§ **Saved data entries**:

----------------

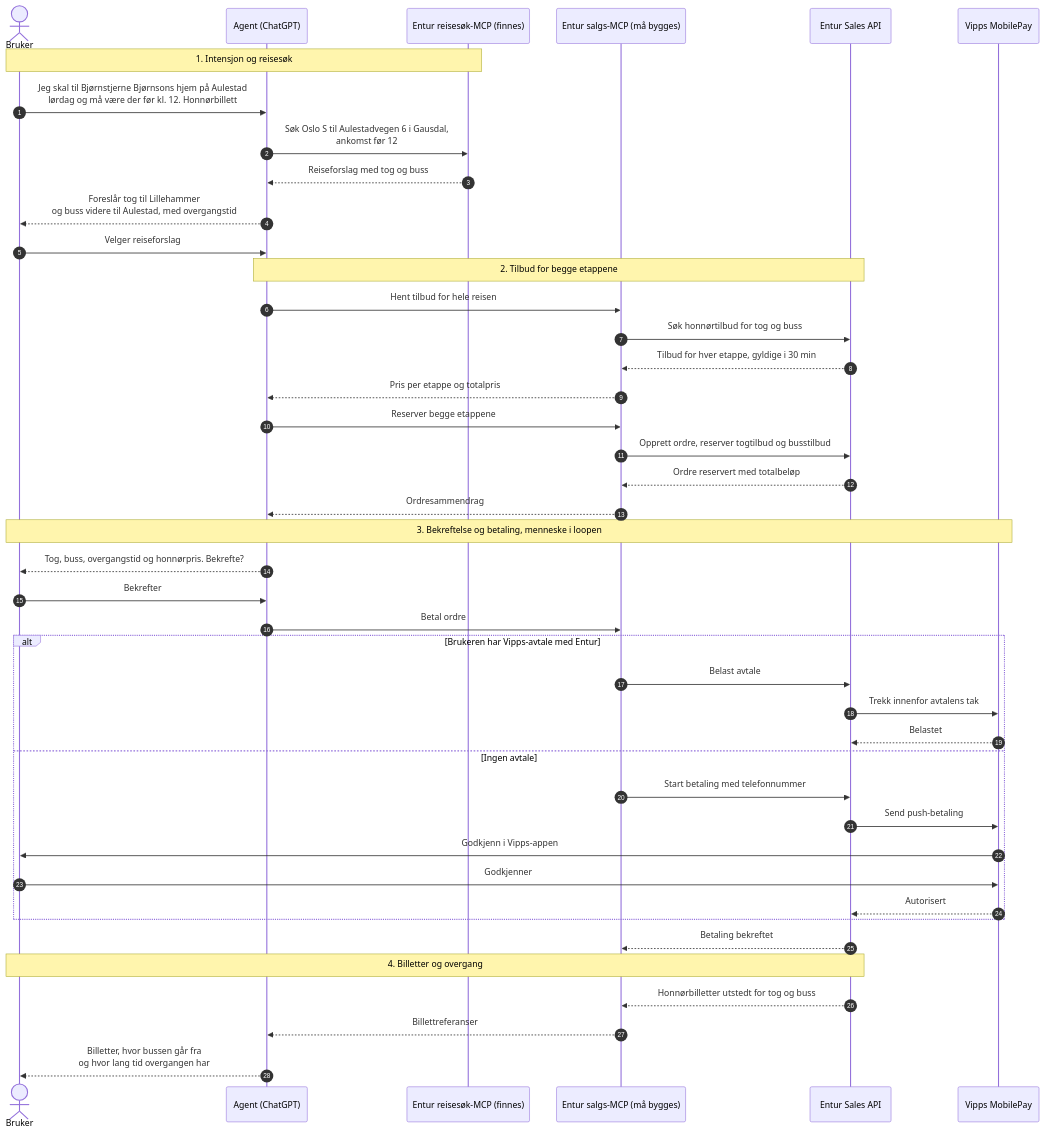
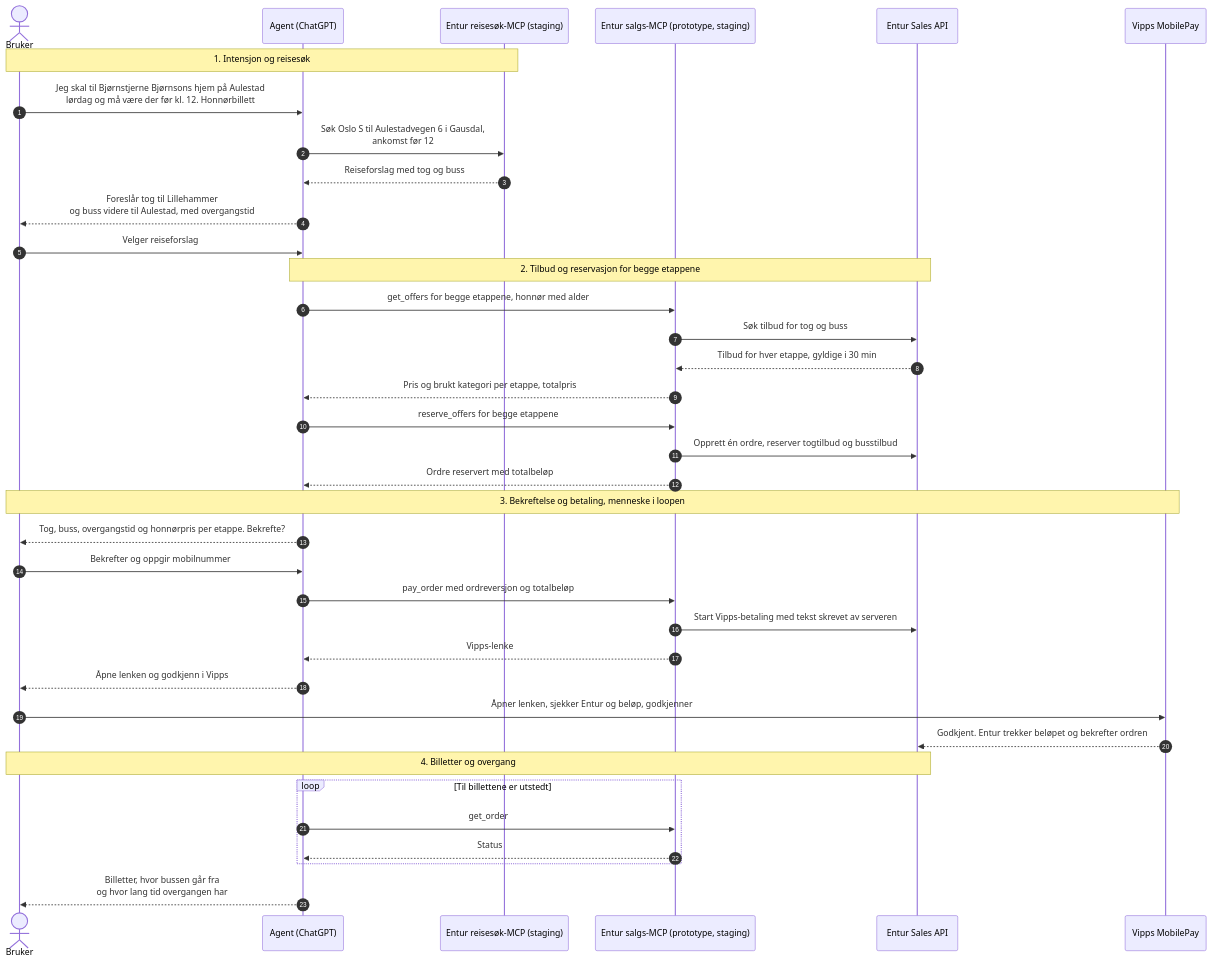
One commit to entur/agentisk-betaling changed the diagram in brukerflyt/lillehammer-flyt.mmd. Above: the diagram before and after it, drawn with Mermaid. The commit also changed 11 other files, not shown here.

First line of the commit message:
Oppdater brukerflyten til salgs-MCP-prototypen (#2)

```diff
--- a/brukerflyt/lillehammer-flyt.mmd
+++ b/brukerflyt/lillehammer-flyt.mmd
@@ -1,47 +1,41 @@
 sequenceDiagram
     autonumber
     actor B as Bruker
     participant A as Agent (ChatGPT)
-    participant R as Entur reisesøk-MCP (finnes)
-    participant S as Entur salgs-MCP (må bygges)
+    participant R as Entur reisesøk-MCP (staging)
+    participant S as Entur salgs-MCP (prototype, staging)
     participant API as Entur Sales API
     participant V as Vipps MobilePay
 
     Note over B,R: 1. Intensjon og reisesøk
     B->>A: Jeg skal til Bjørnstjerne Bjørnsons hjem på Aulestad<br/>lørdag og må være der før kl. 12. Honnørbillett
     A->>R: Søk Oslo S til Aulestadvegen 6 i Gausdal,<br/>ankomst før 12
     R-->>A: Reiseforslag med tog og buss
     A-->>B: Foreslår tog til Lillehammer<br/>og buss videre til Aulestad, med overgangstid
     B->>A: Velger reiseforslag
 
-    Note over A,API: 2. Tilbud for begge etappene
-    A->>S: Hent tilbud for hele reisen
-    S->>API: Søk honnørtilbud for tog og buss
+    Note over A,API: 2. Tilbud og reservasjon for begge etappene
+    A->>S: get_offers for begge etappene, honnør med alder
+    S->>API: Søk tilbud for tog og buss
     API-->>S: Tilbud for hver etappe, gyldige i 30 min
-    S-->>A: Pris per etappe og totalpris
-    A->>S: Reserver begge etappene
-    S->>API: Opprett ordre, reserver togtilbud og busstilbud
-    API-->>S: Ordre reservert med totalbeløp
-    S-->>A: Ordresammendrag
+    S-->>A: Pris og brukt kategori per etappe, totalpris
+    A->>S: reserve_offers for begge etappene
+    S->>API: Opprett én ordre, reserver togtilbud og busstilbud
+    S-->>A: Ordre reservert med totalbeløp
 
     Note over B,V: 3. Bekreftelse og betaling, menneske i loopen
-    A-->>B: Tog, buss, overgangstid og honnørpris. Bekrefte?
-    B->>A: Bekrefter
-    A->>S: Betal ordre
-    alt Brukeren har Vipps-avtale med Entur
-        S->>API: Belast avtale
-        API->>V: Trekk innenfor avtalens tak
-        V-->>API: Belastet
-    else Ingen avtale
-        S->>API: Start betaling med telefonnummer
-        API->>V: Send push-betaling
-        V->>B: Godkjenn i Vipps-appen
-        B->>V: Godkjenner
-        V-->>API: Autorisert
-    end
-    API-->>S: Betaling bekreftet
+    A-->>B: Tog, buss, overgangstid og honnørpris per etappe. Bekrefte?
+    B->>A: Bekrefter og oppgir mobilnummer
+    A->>S: pay_order med ordreversjon og totalbeløp
+    S->>API: Start Vipps-betaling med tekst skrevet av serveren
+    S-->>A: Vipps-lenke
+    A-->>B: Åpne lenken og godkjenn i Vipps
+    B->>V: Åpner lenken, sjekker Entur og beløp, godkjenner
+    V-->>API: Godkjent. Entur trekker beløpet og bekrefter ordren
 
     Note over B,API: 4. Billetter og overgang
-    API-->>S: Honnørbilletter utstedt for tog og buss
-    S-->>A: Billettreferanser
+    loop Til billettene er utstedt
+        A->>S: get_order
+        S-->>A: Status
+    end
     A-->>B: Billetter, hvor bussen går fra<br/>og hvor lang tid overgangen har
```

----------------

§ **What needs to be done**: Where in the records does the word "etappene" appear? Copy each line that holds it.

§ **Reply to the task**:
-    Note over A,API: 2. Tilbud for begge etappene
+    Note over A,API: 2. Tilbud og reservasjon for begge etappene
+    A->>S: get_offers for begge etappene, honnør med alder
-    A->>S: Reserver begge etappene
+    A->>S: reserve_offers for begge etappene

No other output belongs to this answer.